  2. Causal ambiguity: This is a phenomenon where competitors do not fully understand the attributions between a company’s resources and the sustainable competitive advantages they offer. Competitors won’t be able to mirror the company’s strategies because they simply don’t know which resources to imitate
  3. Social complexity: In this scenario, a company’s resources rely on the strength of its social network, relationship, culture and supplier / customer networks. Hence, competitors cannot easily replicate a company’s strategies because is very hard for them to build an identical social network. Diverse factors, inter-linked in a complex web of social structure and relationships define such scenarios. Competitors can simply not imitate such complex, relationships-based social structures

Organization-wide supported

The resources themself do not create any advantage for a company. To exploit the advantages and derive value, a company should appropriately organized itself. Therefore, the company should effectively assemble and co-ordinate its resources. Some examples of these organizational components include the company’s formal reporting structure, strategic planning and budgeting systems, management control systems, logistics network, etc.

Without proper organization, the company cannot appropriately acquire, use and monitor its resources. This applies even to companies with valuable, rare and imperfectly imitable resources. Without organization, a company cannot create a sustainable competitive advantage through its resources. When all four resource attributes are present, a company has a distinctive competence that it can used to build sustainable competitive advantage.

Application of VRIO framework

The VRIO approach facilitates a systematic analysis of tangible and intangible resources and capabilities along the organisations’ value chain. It helps to identify existing competencies to formulate strategies. Likewise, this framework reveals the competencies the organisation should be keep, protect, or enhance. Competences and resources evolve within an organization. Correspondingly, managers should periodically revisit this framework to adapt to the changes in the competitive environment.

  • If the resource is not valuable, then the firm should outsource it as it is of no use to the firm
  • If the resource is valuable but not rare, then the firm is in competitive conformity. It means that even though the firm is performing badly, it is still better than its competition
  • If the resource is valuable and rare and not expensive to imitate it, then the firm has a temporary competitive advantage.

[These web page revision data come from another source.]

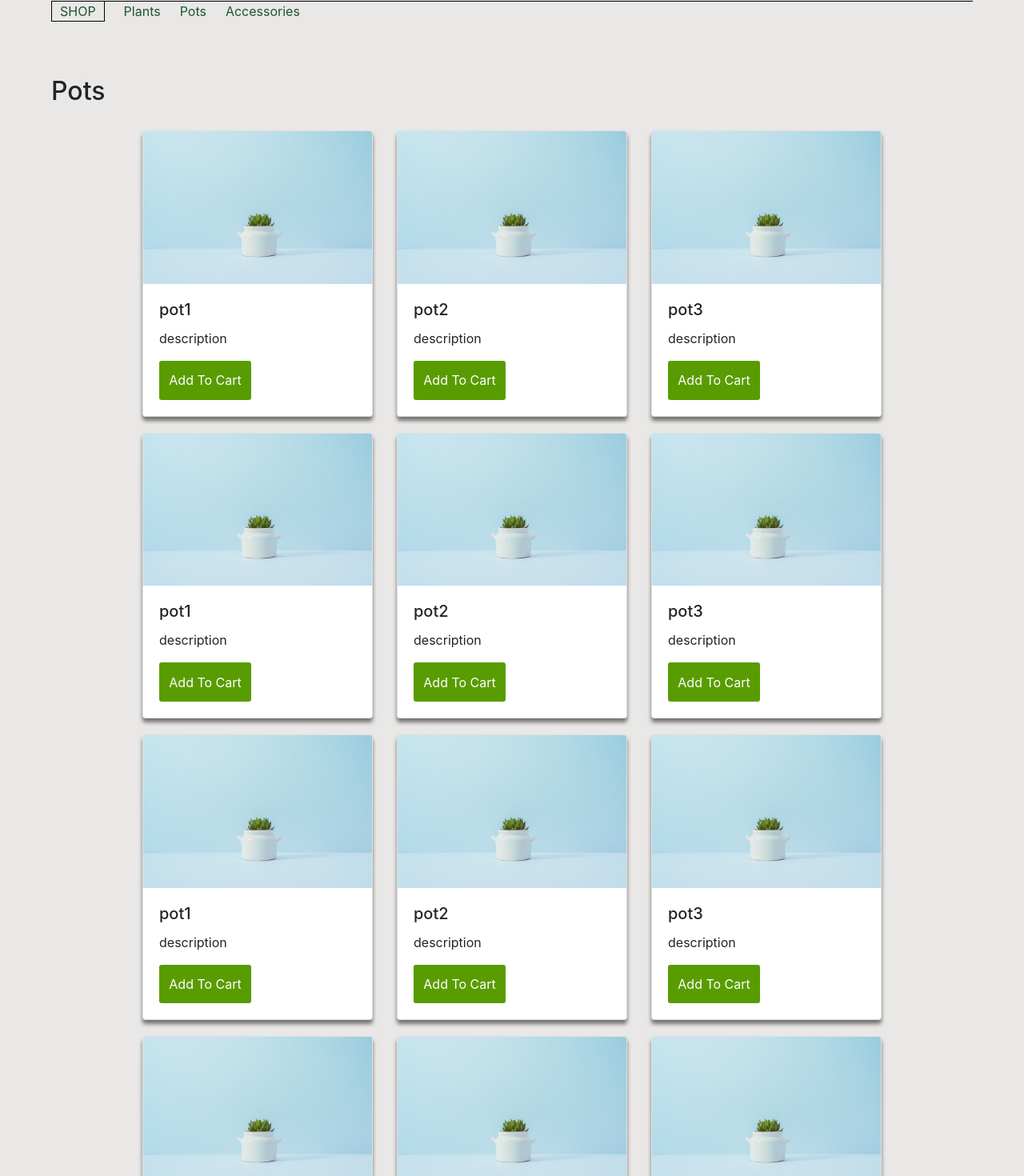
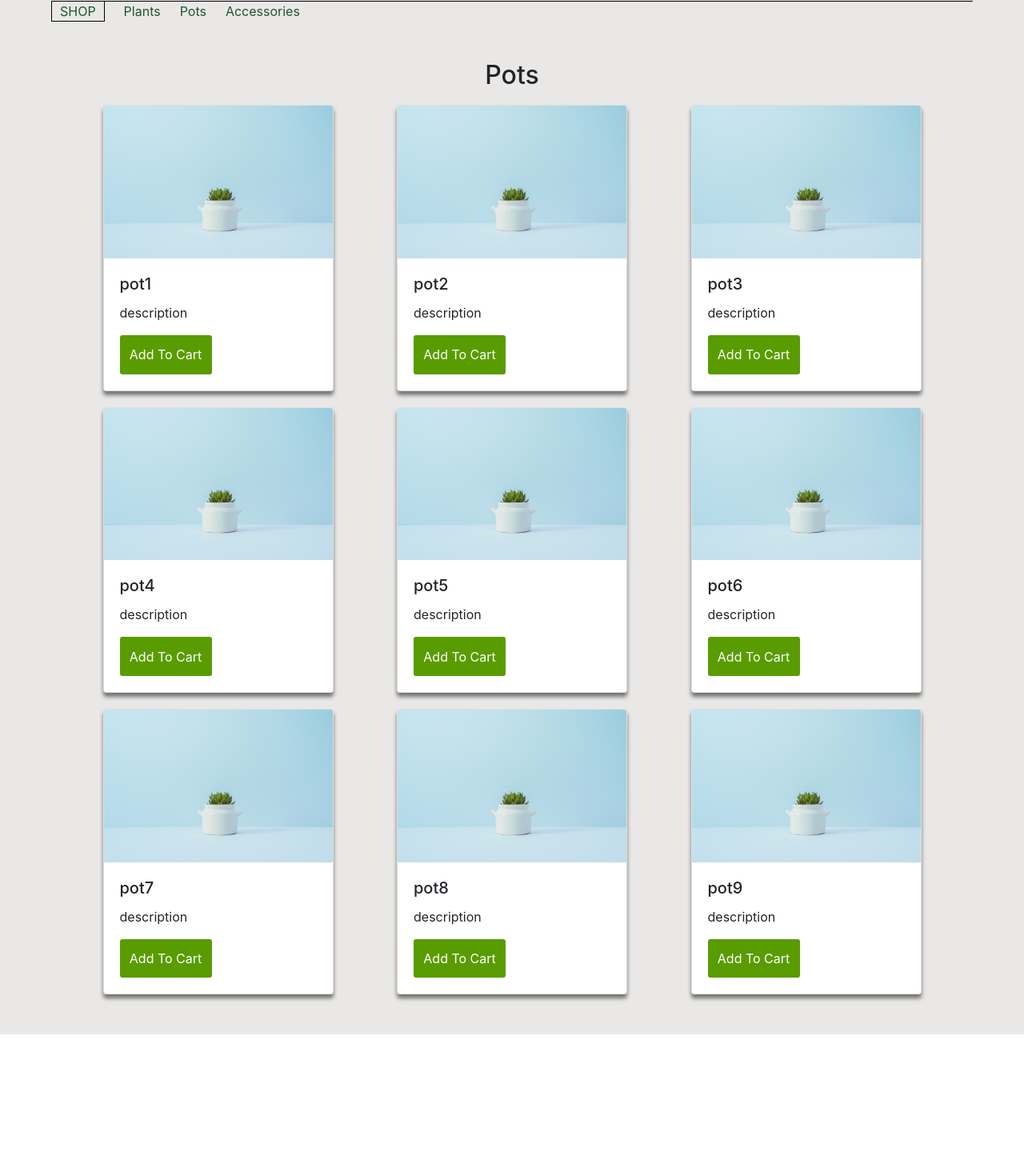
Before and after one commit to kyblockstacking/ecommerce_template, a React (Create React App) app: page /shop/pots in a window 1280 px wide. Shown: the part 86-1556 px from the top of the page at 80% size. After the commit the page ends 1379 px from the top, so only its background shows below. Built offline with nearby package versions, Linux system fonts and the light colour scheme.

Commit message:
shop pots pages adjustments

```diff
--- a/src/CSS/Shop.scss
+++ b/src/CSS/Shop.scss
@@ -20,5 +20,5 @@
   display: flex;
   flex-direction: row;
   flex-wrap: wrap;
-  justify-content: center;
+  justify-content: space-evenly;
 }
--- a/src/CSS/ShopPots.scss
+++ b/src/CSS/ShopPots.scss
@@ -4,3 +4,8 @@
   background: #e9e8e6;
   padding: 5vh 5vw;
 }
+
+.ShopPotsTitle {
+  display: flex;
+  justify-content: center;
+}
--- a/src/Components/ShopPots.jsx
+++ b/src/Components/ShopPots.jsx
@@ -8,23 +8,17 @@ class ShopPots extends Component {
     render() {
         return (
             <div className='ShopPots'>
-                <h2 className='potsTitle'>Pots</h2>
+                <h2 className='ShopPotsTitle'>Pots</h2>
                 <div className='potsItemSection'>
                     <ShopItem title='pot1' description='description' src={pot1} />
                     <ShopItem title='pot2' description='description' src={pot1} />
                     <ShopItem title='pot3' description='description' src={pot1} />
-                    <ShopItem title='pot1' description='description' src={pot1} />
-                    <ShopItem title='pot2' description='description' src={pot1} />
-                    <ShopItem title='pot3' description='description' src={pot1} />
-                    <ShopItem title='pot1' description='description' src={pot1} />
-                    <ShopItem title='pot2' description='description' src={pot1} />
-                    <ShopItem title='pot3' description='description' src={pot1} />
-                    <ShopItem title='pot1' description='description' src={pot1} />
-                    <ShopItem title='pot2' description='description' src={pot1} />
-                    <ShopItem title='pot3' description='description' src={pot1} />
-                    <ShopItem title='pot1' description='description' src={pot1} />
-                    <ShopItem title='pot2' description='description' src={pot1} />
-                    <ShopItem title='pot3' description='description' src={pot1} />
+                    <ShopItem title='pot4' description='description' src={pot1} />
+                    <ShopItem title='pot5' description='description' src={pot1} />
+                    <ShopItem title='pot6' description='description' src={pot1} />
+                    <ShopItem title='pot7' description='description' src={pot1} />
+                    <ShopItem title='pot8' description='description' src={pot1} />
+                    <ShopItem title='pot9' description='description' src={pot1} />
                 </div>
             </div>
 
```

But, if in the future, other firms try to imitate, then the competitive advantage is lost
  • If the resource is valuable, rare and is expensive to imitate it but the firm is not able to organize them, the resource becomes expensive for the firm.

Summary

References

References
1 Firm Resources and Sustained Competitive Advantage
2 Looking Inside for Competitive Advantage